---- Supplied data
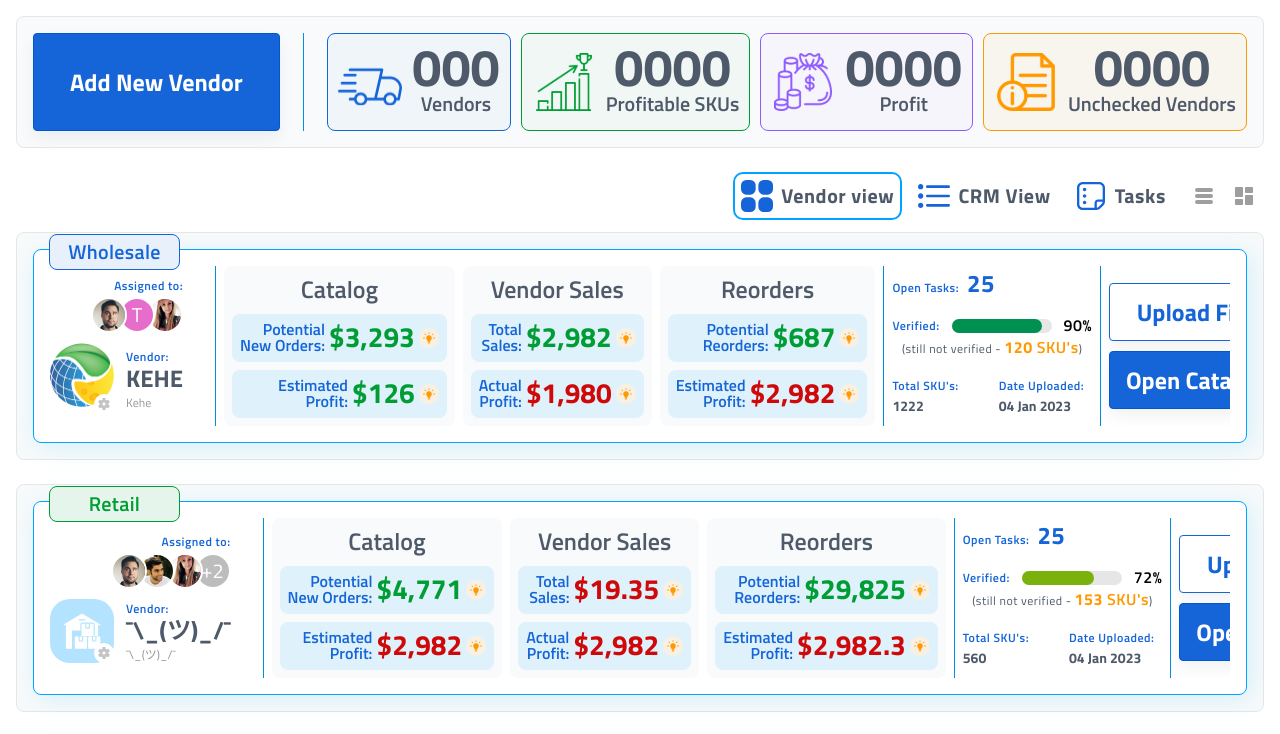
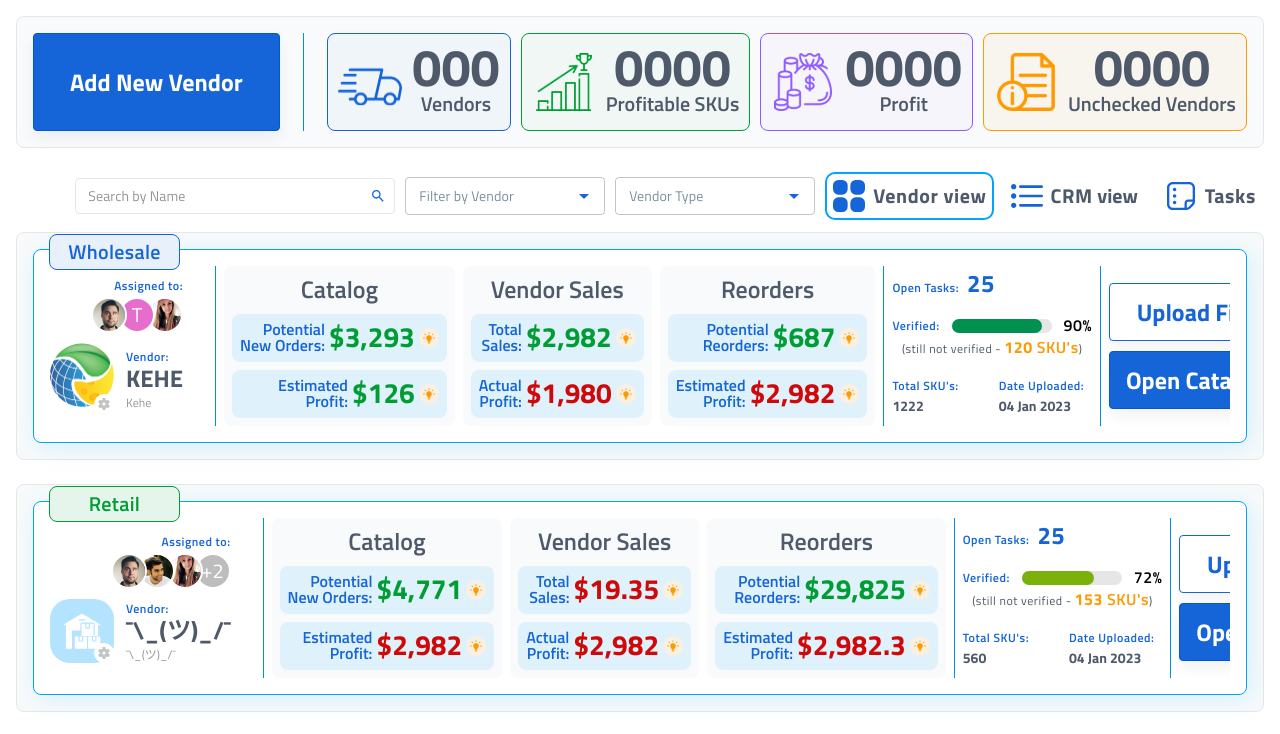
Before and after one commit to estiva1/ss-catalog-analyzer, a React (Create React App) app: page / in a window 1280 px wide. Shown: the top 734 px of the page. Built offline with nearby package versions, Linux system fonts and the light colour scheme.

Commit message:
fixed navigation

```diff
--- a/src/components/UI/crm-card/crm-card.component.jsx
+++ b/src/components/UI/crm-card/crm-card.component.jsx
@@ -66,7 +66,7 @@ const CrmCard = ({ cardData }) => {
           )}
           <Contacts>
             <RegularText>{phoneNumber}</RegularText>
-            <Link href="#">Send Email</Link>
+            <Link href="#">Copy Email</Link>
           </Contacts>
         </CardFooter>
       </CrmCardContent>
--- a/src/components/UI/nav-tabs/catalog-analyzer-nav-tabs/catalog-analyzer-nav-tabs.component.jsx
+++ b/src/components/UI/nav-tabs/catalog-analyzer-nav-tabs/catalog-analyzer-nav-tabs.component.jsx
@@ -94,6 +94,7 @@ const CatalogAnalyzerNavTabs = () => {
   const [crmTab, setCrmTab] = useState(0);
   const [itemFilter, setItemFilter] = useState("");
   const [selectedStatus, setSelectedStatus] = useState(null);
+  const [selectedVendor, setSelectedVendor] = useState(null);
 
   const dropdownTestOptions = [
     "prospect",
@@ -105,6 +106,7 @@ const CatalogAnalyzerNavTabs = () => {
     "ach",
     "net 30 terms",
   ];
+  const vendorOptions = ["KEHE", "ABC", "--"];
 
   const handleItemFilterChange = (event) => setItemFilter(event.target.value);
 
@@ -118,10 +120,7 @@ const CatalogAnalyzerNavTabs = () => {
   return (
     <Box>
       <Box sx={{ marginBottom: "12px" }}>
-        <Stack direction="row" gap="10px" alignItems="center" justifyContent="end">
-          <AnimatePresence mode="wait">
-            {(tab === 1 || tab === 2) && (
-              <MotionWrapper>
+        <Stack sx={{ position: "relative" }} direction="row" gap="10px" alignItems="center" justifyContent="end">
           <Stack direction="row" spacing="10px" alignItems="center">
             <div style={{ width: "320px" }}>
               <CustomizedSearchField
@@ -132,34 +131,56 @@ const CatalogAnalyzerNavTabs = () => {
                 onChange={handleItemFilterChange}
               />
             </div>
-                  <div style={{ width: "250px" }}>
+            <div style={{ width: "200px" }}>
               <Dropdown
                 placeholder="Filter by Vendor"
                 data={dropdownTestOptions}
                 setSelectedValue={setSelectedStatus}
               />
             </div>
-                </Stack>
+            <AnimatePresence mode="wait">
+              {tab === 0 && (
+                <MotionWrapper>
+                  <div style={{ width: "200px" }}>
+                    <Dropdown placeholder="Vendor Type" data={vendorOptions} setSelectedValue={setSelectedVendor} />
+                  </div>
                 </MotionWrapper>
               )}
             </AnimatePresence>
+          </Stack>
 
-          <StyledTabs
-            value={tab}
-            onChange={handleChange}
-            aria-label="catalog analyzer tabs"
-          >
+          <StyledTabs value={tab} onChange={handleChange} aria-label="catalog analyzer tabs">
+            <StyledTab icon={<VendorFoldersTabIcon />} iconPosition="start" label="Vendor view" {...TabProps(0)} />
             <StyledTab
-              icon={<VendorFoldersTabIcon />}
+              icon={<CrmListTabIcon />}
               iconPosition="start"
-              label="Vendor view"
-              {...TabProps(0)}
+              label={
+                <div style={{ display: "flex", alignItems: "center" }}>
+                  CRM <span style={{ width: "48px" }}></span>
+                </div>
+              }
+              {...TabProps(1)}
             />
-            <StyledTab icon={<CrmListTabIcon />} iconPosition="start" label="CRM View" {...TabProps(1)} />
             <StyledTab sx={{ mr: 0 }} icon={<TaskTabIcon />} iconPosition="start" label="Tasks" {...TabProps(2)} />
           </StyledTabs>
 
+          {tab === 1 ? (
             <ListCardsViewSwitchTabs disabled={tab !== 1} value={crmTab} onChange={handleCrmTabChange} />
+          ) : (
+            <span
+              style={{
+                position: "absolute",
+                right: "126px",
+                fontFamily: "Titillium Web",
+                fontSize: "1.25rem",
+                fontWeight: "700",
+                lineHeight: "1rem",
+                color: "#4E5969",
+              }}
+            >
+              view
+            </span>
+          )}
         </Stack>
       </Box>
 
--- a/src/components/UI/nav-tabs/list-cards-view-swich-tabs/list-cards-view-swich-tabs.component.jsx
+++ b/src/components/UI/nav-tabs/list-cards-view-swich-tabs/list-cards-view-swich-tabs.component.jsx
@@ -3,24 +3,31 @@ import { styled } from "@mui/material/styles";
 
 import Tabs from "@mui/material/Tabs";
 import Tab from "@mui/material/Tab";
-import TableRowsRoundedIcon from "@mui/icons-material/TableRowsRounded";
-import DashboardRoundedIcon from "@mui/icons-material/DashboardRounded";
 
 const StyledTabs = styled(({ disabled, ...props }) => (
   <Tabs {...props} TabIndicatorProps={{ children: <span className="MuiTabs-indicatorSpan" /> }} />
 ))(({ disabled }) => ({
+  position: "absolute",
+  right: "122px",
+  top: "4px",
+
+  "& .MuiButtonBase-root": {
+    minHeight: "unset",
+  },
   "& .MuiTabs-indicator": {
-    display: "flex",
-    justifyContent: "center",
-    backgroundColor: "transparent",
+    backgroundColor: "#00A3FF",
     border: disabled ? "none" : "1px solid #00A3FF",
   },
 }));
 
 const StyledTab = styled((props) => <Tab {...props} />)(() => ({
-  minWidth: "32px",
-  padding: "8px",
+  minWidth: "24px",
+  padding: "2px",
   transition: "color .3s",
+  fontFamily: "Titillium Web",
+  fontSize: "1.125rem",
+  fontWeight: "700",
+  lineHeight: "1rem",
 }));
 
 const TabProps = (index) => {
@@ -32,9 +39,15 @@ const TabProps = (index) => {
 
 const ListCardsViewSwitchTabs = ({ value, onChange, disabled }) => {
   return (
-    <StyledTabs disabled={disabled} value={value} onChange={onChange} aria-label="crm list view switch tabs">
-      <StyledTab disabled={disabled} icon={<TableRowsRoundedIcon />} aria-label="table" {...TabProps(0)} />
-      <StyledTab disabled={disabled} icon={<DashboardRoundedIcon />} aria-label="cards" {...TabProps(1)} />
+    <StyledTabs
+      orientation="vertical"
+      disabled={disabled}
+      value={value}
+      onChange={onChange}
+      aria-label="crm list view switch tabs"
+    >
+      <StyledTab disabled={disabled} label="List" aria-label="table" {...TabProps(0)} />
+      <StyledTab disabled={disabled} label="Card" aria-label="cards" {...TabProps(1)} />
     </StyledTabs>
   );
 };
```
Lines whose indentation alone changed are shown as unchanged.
--------
◆ **Exercise brief**
Leave out the images and repeat the rest of the data word for word.

◆ **Your response**
Before and after one commit to estiva1/ss-catalog-analyzer, a React (Create React App) app: page / in a window 1280 px wide. Shown: the top 734 px of the page. Built offline with nearby package versions, Linux system fonts and the light colour scheme.

Commit message:
fixed navigation

```diff
--- a/src/components/UI/crm-card/crm-card.component.jsx
+++ b/src/components/UI/crm-card/crm-card.component.jsx
@@ -66,7 +66,7 @@ const CrmCard = ({ cardData }) => {
           )}
           <Contacts>
             <RegularText>{phoneNumber}</RegularText>
-            <Link href="#">Send Email</Link>
+            <Link href="#">Copy Email</Link>
           </Contacts>
         </CardFooter>
       </CrmCardContent>
--- a/src/components/UI/nav-tabs/catalog-analyzer-nav-tabs/catalog-analyzer-nav-tabs.component.jsx
+++ b/src/components/UI/nav-tabs/catalog-analyzer-nav-tabs/catalog-analyzer-nav-tabs.component.jsx
@@ -94,6 +94,7 @@ const CatalogAnalyzerNavTabs = () => {
   const [crmTab, setCrmTab] = useState(0);
   const [itemFilter, setItemFilter] = useState("");
   const [selectedStatus, setSelectedStatus] = useState(null);
+  const [selectedVendor, setSelectedVendor] = useState(null);
 
   const dropdownTestOptions = [
     "prospect",
@@ -105,6 +106,7 @@ const CatalogAnalyzerNavTabs = () => {
     "ach",
     "net 30 terms",
   ];
+  const vendorOptions = ["KEHE", "ABC", "--"];
 
   const handleItemFilterChange = (event) => setItemFilter(event.target.value);
 
@@ -118,10 +120,7 @@ const CatalogAnalyzerNavTabs = () => {
   return (
     <Box>
       <Box sx={{ marginBottom: "12px" }}>
-        <Stack direction="row" gap="10px" alignItems="center" justifyContent="end">
-          <AnimatePresence mode="wait">
-            {(tab === 1 || tab === 2) && (
-              <MotionWrapper>
+        <Stack sx={{ position: "relative" }} direction="row" gap="10px" alignItems="center" justifyContent="end">
           <Stack direction="row" spacing="10px" alignItems="center">
             <div style={{ width: "320px" }}>
               <CustomizedSearchField
@@ -132,34 +131,56 @@ const CatalogAnalyzerNavTabs = () => {
                 onChange={handleItemFilterChange}
               />
             </div>
-                  <div style={{ width: "250px" }}>
+            <div style={{ width: "200px" }}>
               <Dropdown
                 placeholder="Filter by Vendor"
                 data={dropdownTestOptions}
                 setSelectedValue={setSelectedStatus}
               />
             </div>
-                </Stack>
+            <AnimatePresence mode="wait">
+              {tab === 0 && (
+                <MotionWrapper>
+                  <div style={{ width: "200px" }}>
+                    <Dropdown placeholder="Vendor Type" data={vendorOptions} setSelectedValue={setSelectedVendor} />
+                  </div>
                 </MotionWrapper>
               )}
             </AnimatePresence>
+          </Stack>
 
-          <StyledTabs
-            value={tab}
-            onChange={handleChange}
-            aria-label="catalog analyzer tabs"
-          >
+          <StyledTabs value={tab} onChange={handleChange} aria-label="catalog analyzer tabs">
+            <StyledTab icon={<VendorFoldersTabIcon />} iconPosition="start" label="Vendor view" {...TabProps(0)} />
             <StyledTab
-              icon={<VendorFoldersTabIcon />}
+              icon={<CrmListTabIcon />}
               iconPosition="start"
-              label="Vendor view"
-              {...TabProps(0)}
+              label={
+                <div style={{ display: "flex", alignItems: "center" }}>
+                  CRM <span style={{ width: "48px" }}></span>
+                </div>
+              }
+              {...TabProps(1)}
             />
-            <StyledTab icon={<CrmListTabIcon />} iconPosition="start" label="CRM View" {...TabProps(1)} />
             <StyledTab sx={{ mr: 0 }} icon={<TaskTabIcon />} iconPosition="start" label="Tasks" {...TabProps(2)} />
           </StyledTabs>
 
+          {tab === 1 ? (
             <ListCardsViewSwitchTabs disabled={tab !== 1} value={crmTab} onChange={handleCrmTabChange} />
+          ) : (
+            <span
+              style={{
+                position: "absolute",
+                right: "126px",
+                fontFamily: "Titillium Web",
+                fontSize: "1.25rem",
+                fontWeight: "700",
+                lineHeight: "1rem",
+                color: "#4E5969",
+              }}
+            >
+              view
+            </span>
+          )}
         </Stack>
       </Box>
 
--- a/src/components/UI/nav-tabs/list-cards-view-swich-tabs/list-cards-view-swich-tabs.component.jsx
+++ b/src/components/UI/nav-tabs/list-cards-view-swich-tabs/list-cards-view-swich-tabs.component.jsx
@@ -3,24 +3,31 @@ import { styled } from "@mui/material/styles";
 
 import Tabs from "@mui/material/Tabs";
 import Tab from "@mui/material/Tab";
-import TableRowsRoundedIcon from "@mui/icons-material/TableRowsRounded";
-import DashboardRoundedIcon from "@mui/icons-material/DashboardRounded";
 
 const StyledTabs = styled(({ disabled, ...props }) => (
   <Tabs {...props} TabIndicatorProps={{ children: <span className="MuiTabs-indicatorSpan" /> }} />
 ))(({ disabled }) => ({
+  position: "absolute",
+  right: "122px",
+  top: "4px",
+
+  "& .MuiButtonBase-root": {
+    minHeight: "unset",
+  },
   "& .MuiTabs-indicator": {
-    display: "flex",
-    justifyContent: "center",
-    backgroundColor: "transparent",
+    backgroundColor: "#00A3FF",
     border: disabled ? "none" : "1px solid #00A3FF",
   },
 }));
 
 const StyledTab = styled((props) => <Tab {...props} />)(() => ({
-  minWidth: "32px",
-  padding: "8px",
+  minWidth: "24px",
+  padding: "2px",
   transition: "color .3s",
+  fontFamily: "Titillium Web",
+  fontSize: "1.125rem",
+  fontWeight: "700",
+  lineHeight: "1rem",
 }));
 
 const TabProps = (index) => {
@@ -32,9 +39,15 @@ const TabProps = (index) => {
 
 const ListCardsViewSwitchTabs = ({ value, onChange, disabled }) => {
   return (
-    <StyledTabs disabled={disabled} value={value} onChange={onChange} aria-label="crm list view switch tabs">
-      <StyledTab disabled={disabled} icon={<TableRowsRoundedIcon />} aria-label="table" {...TabProps(0)} />
-      <StyledTab disabled={disabled} icon={<DashboardRoundedIcon />} aria-label="cards" {...TabProps(1)} />
+    <StyledTabs
+      orientation="vertical"
+      disabled={disabled}
+      value={value}
+      onChange={onChange}
+      aria-label="crm list view switch tabs"
+    >
+      <StyledTab disabled={disabled} label="List" aria-label="table" {...TabProps(0)} />
+      <StyledTab disabled={disabled} label="Card" aria-label="cards" {...TabProps(1)} />
     </StyledTabs>
   );
 };
```
Lines whose indentation alone changed are shown as unchanged.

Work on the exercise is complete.